Sam has $493,000 in his RRSP. If that sum grows at 4 per cent per year after inflation, it would generate $23,700 over 41 years to his age 95 when all capital and income would be expended. Alicia has $456,000 in her RRSP and that sum would provide annual income of $21,930 with the same assumptions.
Sam has a TFSA balance of $99,000. That would provide $4,761 per year for 40 years.

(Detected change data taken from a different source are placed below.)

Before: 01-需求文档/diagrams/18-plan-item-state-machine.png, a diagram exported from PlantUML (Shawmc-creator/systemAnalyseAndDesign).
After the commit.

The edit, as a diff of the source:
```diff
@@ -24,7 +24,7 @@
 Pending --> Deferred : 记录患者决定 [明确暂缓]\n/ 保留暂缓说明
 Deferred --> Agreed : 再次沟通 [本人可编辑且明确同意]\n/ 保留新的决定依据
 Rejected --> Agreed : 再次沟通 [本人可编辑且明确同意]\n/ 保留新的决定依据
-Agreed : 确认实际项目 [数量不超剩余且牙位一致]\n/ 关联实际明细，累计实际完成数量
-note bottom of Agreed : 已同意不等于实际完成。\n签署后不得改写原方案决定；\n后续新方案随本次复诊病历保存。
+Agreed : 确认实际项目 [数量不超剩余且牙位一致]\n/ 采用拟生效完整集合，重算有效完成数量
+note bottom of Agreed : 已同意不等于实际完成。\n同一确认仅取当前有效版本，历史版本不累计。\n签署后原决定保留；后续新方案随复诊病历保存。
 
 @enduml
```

Alicia has $71,000 in her TFSA which, with the same assumptions, would provide $3,414 per year.
Because the business has been put on hold, they have ceased all further contributions to their RRSPs and TFSAs.
They also have company investments of $536,000 that could provide $25,778 per year if they grow at four per cent after inflation with no further investment.

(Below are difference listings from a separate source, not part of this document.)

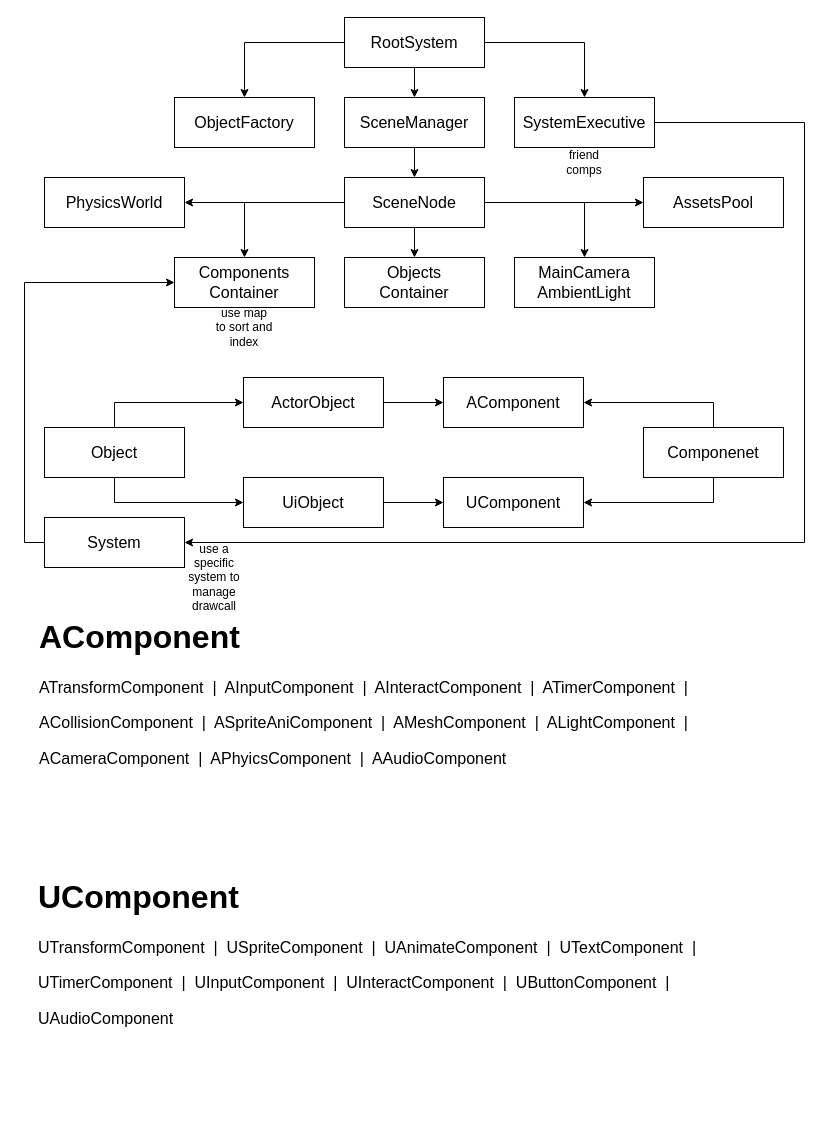
This is page "Overview" (2 of 9) of HycFrame3D.drawio from HIBICUS-CAI/HycFrame3D, a draw.io file, before an edit. Source tidied: cells renumbered, new cells numbered last; positions are measured from the earlier drawing's top-left corner, leaving out a move shared by most shapes. Both pictures are drawn from the tidied source at 100%, with x=0, y=0 at pixel (33, 17).
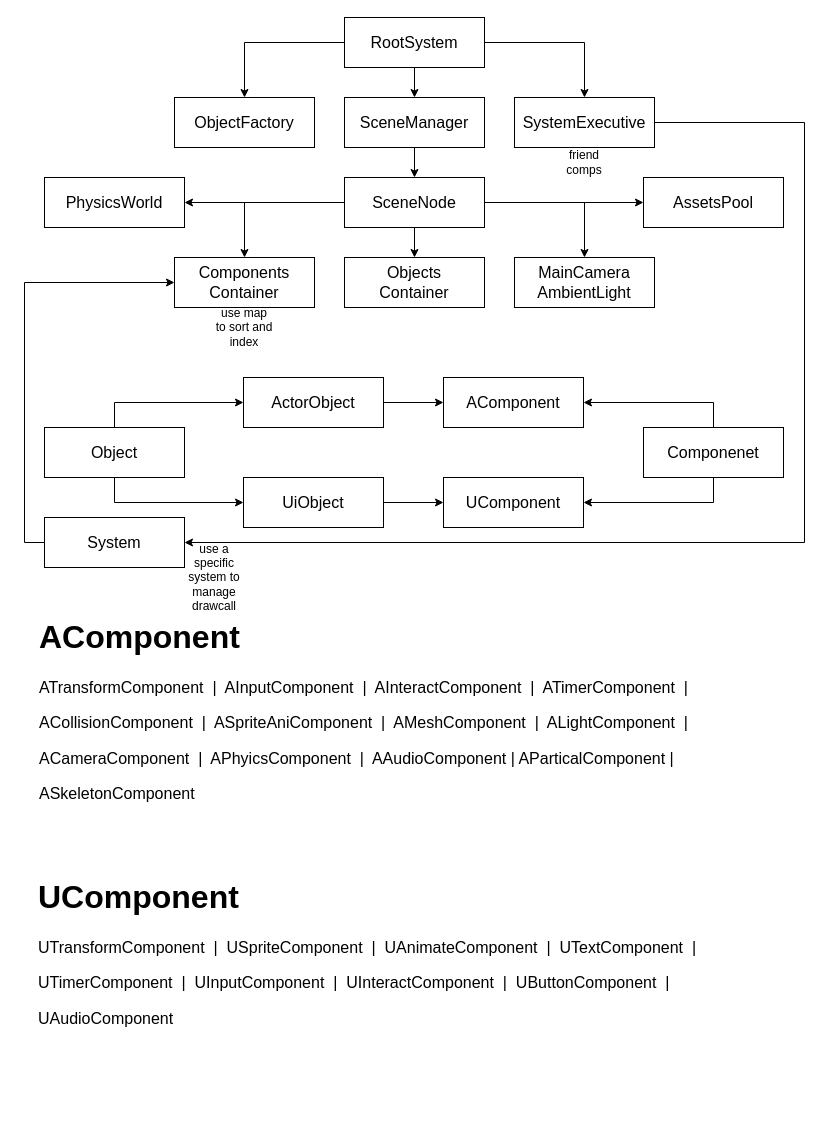
After the change.

Diff of the diagram source:
```diff
@@
-    <mxCell id="32" value="&lt;h1&gt;AComponent&lt;/h1&gt;&lt;p&gt;ATransformComponent&amp;nbsp; |&amp;nbsp; AInputComponent&amp;nbsp; |&amp;nbsp; AInteractComponent&amp;nbsp; |&amp;nbsp; ATimerComponent&amp;nbsp; |&lt;/p&gt;&lt;p&gt;ACollisionComponent&amp;nbsp; |&amp;nbsp; ASpriteAniComponent&amp;nbsp; |&amp;nbsp; AMeshComponent&amp;nbsp; |&amp;nbsp; ALightComponent&amp;nbsp; |&lt;/p&gt;&lt;p&gt;ACameraComponent&amp;nbsp; |&amp;nbsp; APhyicsComponent&amp;nbsp; |&amp;nbsp; AAudioComponent&lt;/p&gt;" style="text;html=1;strokeColor=none;fillColor=none;spacing=5;spacingTop=-20;whiteSpace=wrap;overflow=hidden;rounded=0;fontSize=16;" parent="1" vertex="1">
+    <mxCell id="32" value="&lt;h1&gt;AComponent&lt;/h1&gt;&lt;p&gt;ATransformComponent&amp;nbsp; |&amp;nbsp; AInputComponent&amp;nbsp; |&amp;nbsp; AInteractComponent&amp;nbsp; |&amp;nbsp; ATimerComponent&amp;nbsp; |&lt;/p&gt;&lt;p&gt;ACollisionComponent&amp;nbsp; |&amp;nbsp; ASpriteAniComponent&amp;nbsp; |&amp;nbsp; AMeshComponent&amp;nbsp; |&amp;nbsp; ALightComponent&amp;nbsp; |&lt;/p&gt;&lt;p&gt;ACameraComponent&amp;nbsp; |&amp;nbsp; APhyicsComponent&amp;nbsp; |&amp;nbsp; AAudioComponent | AParticalComponent |&lt;/p&gt;&lt;p&gt;ASkeletonComponent&lt;/p&gt;" style="text;html=1;strokeColor=none;fillColor=none;spacing=5;spacingTop=-20;whiteSpace=wrap;overflow=hidden;rounded=0;fontSize=16;" parent="1" vertex="1">
       <mxGeometry x="1" y="590" width="750" height="240" as="geometry" />
     </mxCell>
```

Adding up their potential retirement income, they would have $71,400 of taxable income and $8,175 of income from TFSAs. After income splits and income taxes averaging 13 per cent, they could expect about $5,850 after tax each month. That’s more than their $5,000 monthly target.
With assets only paying out gradually from their company, they would be ready for a restart or sale if they wish. At their relatively young ages, hedging their retirement bet is merely reasonable, Einarson says.

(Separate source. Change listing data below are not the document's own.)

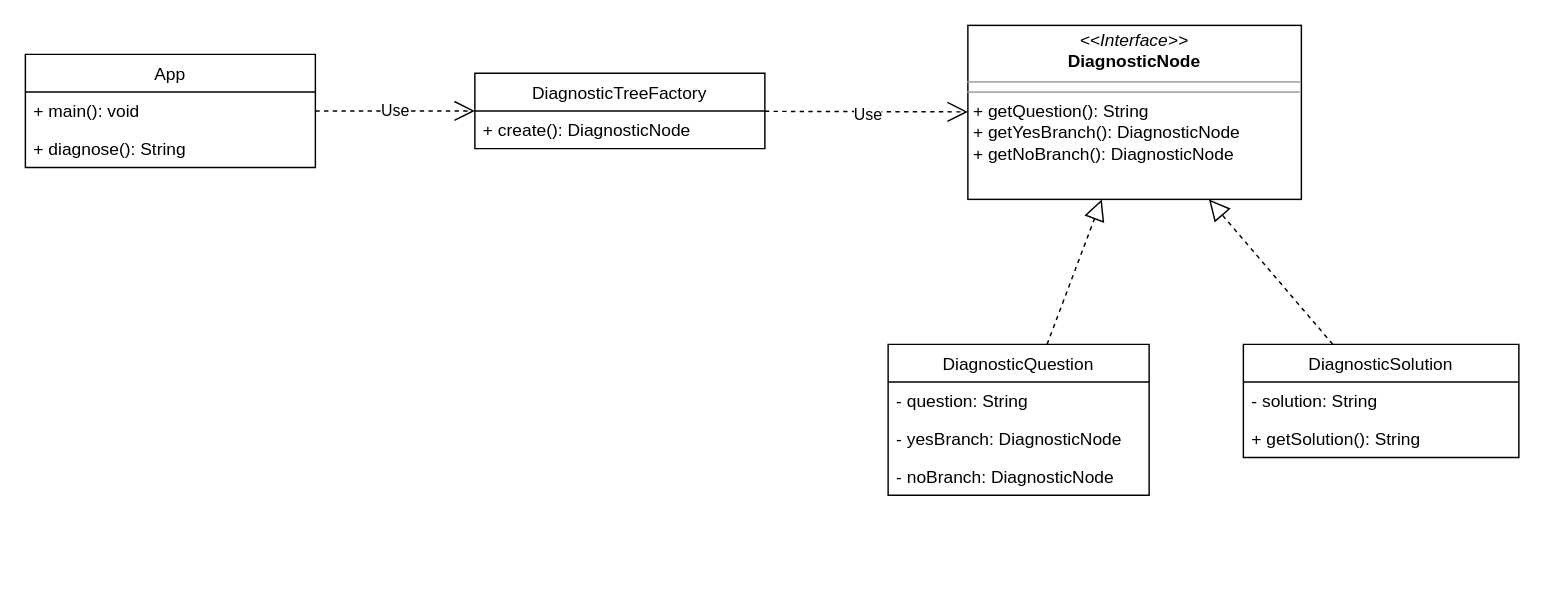
Above: troubleshoot-app/class-diagram.drawio in wassimoo/coding-challenge (draw.io), before the change. Source tidied: cells renumbered, new cells numbered last; positions are measured from the earlier drawing's top-left corner, leaving out a move shared by most shapes. Both pictures are drawn from the tidied source at 145%, with x=0, y=0 at pixel (25, 25).
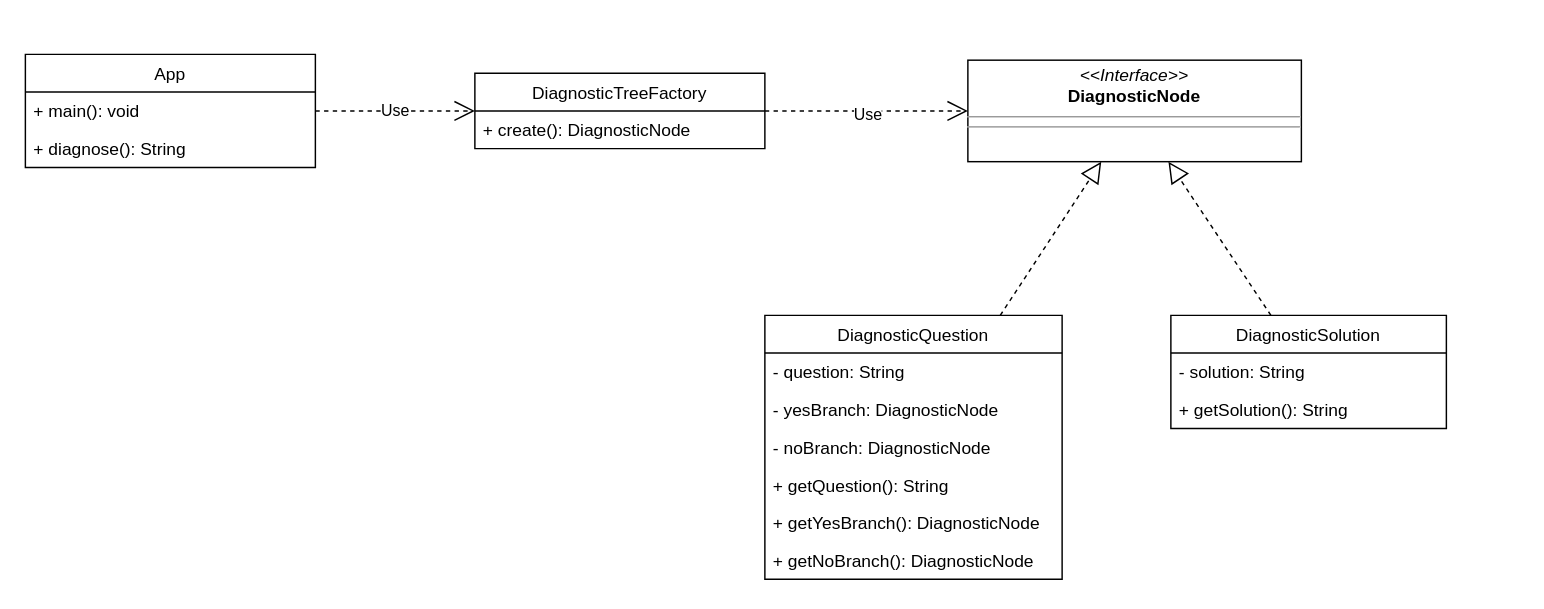
Above is the later version.

Commit message (it also covers changes not shown here):
Move question props to DiagnosticQuestion class

Diff of the diagram source:
```diff
@@
     <mxCell id="2" value="DiagnosticQuestion" style="swimlane;fontStyle=0;horizontal=1;startSize=26;fillColor=none;" parent="1" vertex="1">
-      <mxGeometry x="595" y="220" width="180" height="104" as="geometry" />
+      <mxGeometry x="510" y="200" width="205" height="182" as="geometry" />
     </mxCell>
     <mxCell id="3" value="- question: String" style="text;strokeColor=none;fillColor=none;align=left;verticalAlign=top;spacingLeft=4;spacingRight=4;overflow=hidden;" parent="2" vertex="1">
-      <mxGeometry y="26" width="180" height="26" as="geometry" />
+      <mxGeometry y="26" width="205" height="26" as="geometry" />
     </mxCell>
     <mxCell id="4" value="- yesBranch: DiagnosticNode" style="text;strokeColor=none;fillColor=none;align=left;verticalAlign=top;spacingLeft=4;spacingRight=4;overflow=hidden;" parent="2" vertex="1">
-      <mxGeometry y="52" width="180" height="26" as="geometry" />
+      <mxGeometry y="52" width="205" height="26" as="geometry" />
     </mxCell>
     <mxCell id="5" value="- noBranch: DiagnosticNode" style="text;strokeColor=none;fillColor=none;align=left;verticalAlign=top;spacingLeft=4;spacingRight=4;overflow=hidden;" parent="2" vertex="1">
-      <mxGeometry y="78" width="180" height="26" as="geometry" />
+      <mxGeometry y="78" width="205" height="26" as="geometry" />
     </mxCell>
+    <mxCell id="19" value="+ getQuestion(): String" style="text;strokeColor=none;fillColor=none;align=left;verticalAlign=top;spacingLeft=4;spacingRight=4;overflow=hidden;" parent="2" vertex="1">
+      <mxGeometry y="104" width="205" height="26" as="geometry" />
+    </mxCell>
+    <mxCell id="20" value="+ getYesBranch(): DiagnosticNode&#10;" style="text;strokeColor=none;fillColor=none;align=left;verticalAlign=top;spacingLeft=4;spacingRight=4;overflow=hidden;" parent="2" vertex="1">
+      <mxGeometry y="130" width="205" height="26" as="geometry" />
+    </mxCell>
+    <mxCell id="21" value="+ getNoBranch(): DiagnosticNode" style="text;strokeColor=none;fillColor=none;align=left;verticalAlign=top;spacingLeft=4;spacingRight=4;overflow=hidden;" parent="2" vertex="1">
+      <mxGeometry y="156" width="205" height="26" as="geometry" />
+    </mxCell>
-    <mxCell id="6" value="&lt;p style=&quot;margin:0px;margin-top:4px;text-align:center;&quot;&gt;&lt;i&gt;&amp;lt;&amp;lt;Interface&amp;gt;&amp;gt;&lt;/i&gt;&lt;br&gt;&lt;b&gt;DiagnosticNode&lt;/b&gt;&lt;br&gt;&lt;/p&gt;&lt;hr size=&quot;1&quot;&gt;&lt;hr size=&quot;1&quot;&gt;&lt;p style=&quot;margin:0px;margin-left:4px;&quot;&gt;+ getQuestion(): String&lt;br&gt;+ getYesBranch(): DiagnosticNode&lt;/p&gt;&lt;p style=&quot;margin:0px;margin-left:4px;&quot;&gt;+ getNoBranch(): DiagnosticNode&lt;br&gt;&lt;/p&gt;" style="verticalAlign=top;align=left;overflow=fill;fontSize=12;fontFamily=Helvetica;html=1;" parent="1" vertex="1">
-      <mxGeometry x="650" width="230" height="120" as="geometry" />
+    <mxCell id="6" value="&lt;p style=&quot;margin:0px;margin-top:4px;text-align:center;&quot;&gt;&lt;i&gt;&amp;lt;&amp;lt;Interface&amp;gt;&amp;gt;&lt;/i&gt;&lt;br&gt;&lt;b&gt;DiagnosticNode&lt;/b&gt;&lt;br&gt;&lt;/p&gt;&lt;hr size=&quot;1&quot;&gt;&lt;hr size=&quot;1&quot;&gt;&lt;p style=&quot;margin:0px;margin-left:4px;&quot;&gt;&lt;br&gt;&lt;/p&gt;" style="verticalAlign=top;align=left;overflow=fill;fontSize=12;fontFamily=Helvetica;html=1;" parent="1" vertex="1">
+      <mxGeometry x="650" y="24" width="230" height="70" as="geometry" />
     </mxCell>
     <mxCell id="7" value="DiagnosticSolution" style="swimlane;fontStyle=0;horizontal=1;startSize=26;fillColor=none;" parent="1" vertex="1">
-      <mxGeometry x="840" y="220" width="190" height="78" as="geometry" />
+      <mxGeometry x="790" y="200" width="190" height="78" as="geometry" />
     </mxCell>
```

At 65, Sam would expect CPP benefits of $8,544 per year and Alicia CPP benefits of $4,092. Each would be eligible at 65 for full OAS benefits of $7,220 per year. With those numbers added, they would have total age 65 income of about $106,650. With no tax on TFSA cash flow, they would pay 15 per cent average tax and have $7,650 monthly income. The couple could postpone CPP and OAS benefits with boosts at age 70 of 36 per cent and 42 per cent, respectively. Both plans are life annuities with the operative word being “life.” If they start benefits at 65 and invest what they do not spend, they can narrow the gap to the age 70 benefit level at least a little.
It is clear that Sam and Alicia can afford to retire very soon and meet their retirement income target of $5,000 monthly income, and a good deal more. Moreover, they can keep their company viable and return to it if they wish. Their decision on when to take OAS and CPP depends on how they want to live their lives and perhaps what to do with money not spent.
Postponing income that they do not plan to use would provide a larger later-life income stream that they could use to build an estate for their children, or even to donate to worthy causes.
We can estimate incomes at 55, 65, and 70, but the essential issue for the couple is what they will do with several decades in which they are not working. We think that Sam and Alicia are much too enterprising to do nothing. Thus we are leaving their successful company capitalized, alive and healthy.
Even if their fortunes were expended by age 95, they would still have CPP, OAS and their $525,000 house which, if sold with no capital gain on a primary residence but generating 3 per cent per year after inflation, could generate $15,750 in 2019 dollars.
“Sam and Alicia’s problems are managing the bounty of their careers,” Einarson concludes. Their problem is to choose how much retirement or part time work they want.”
Retirement stars: Five ***** out of five
Copyright Postmedia Network Inc., 2019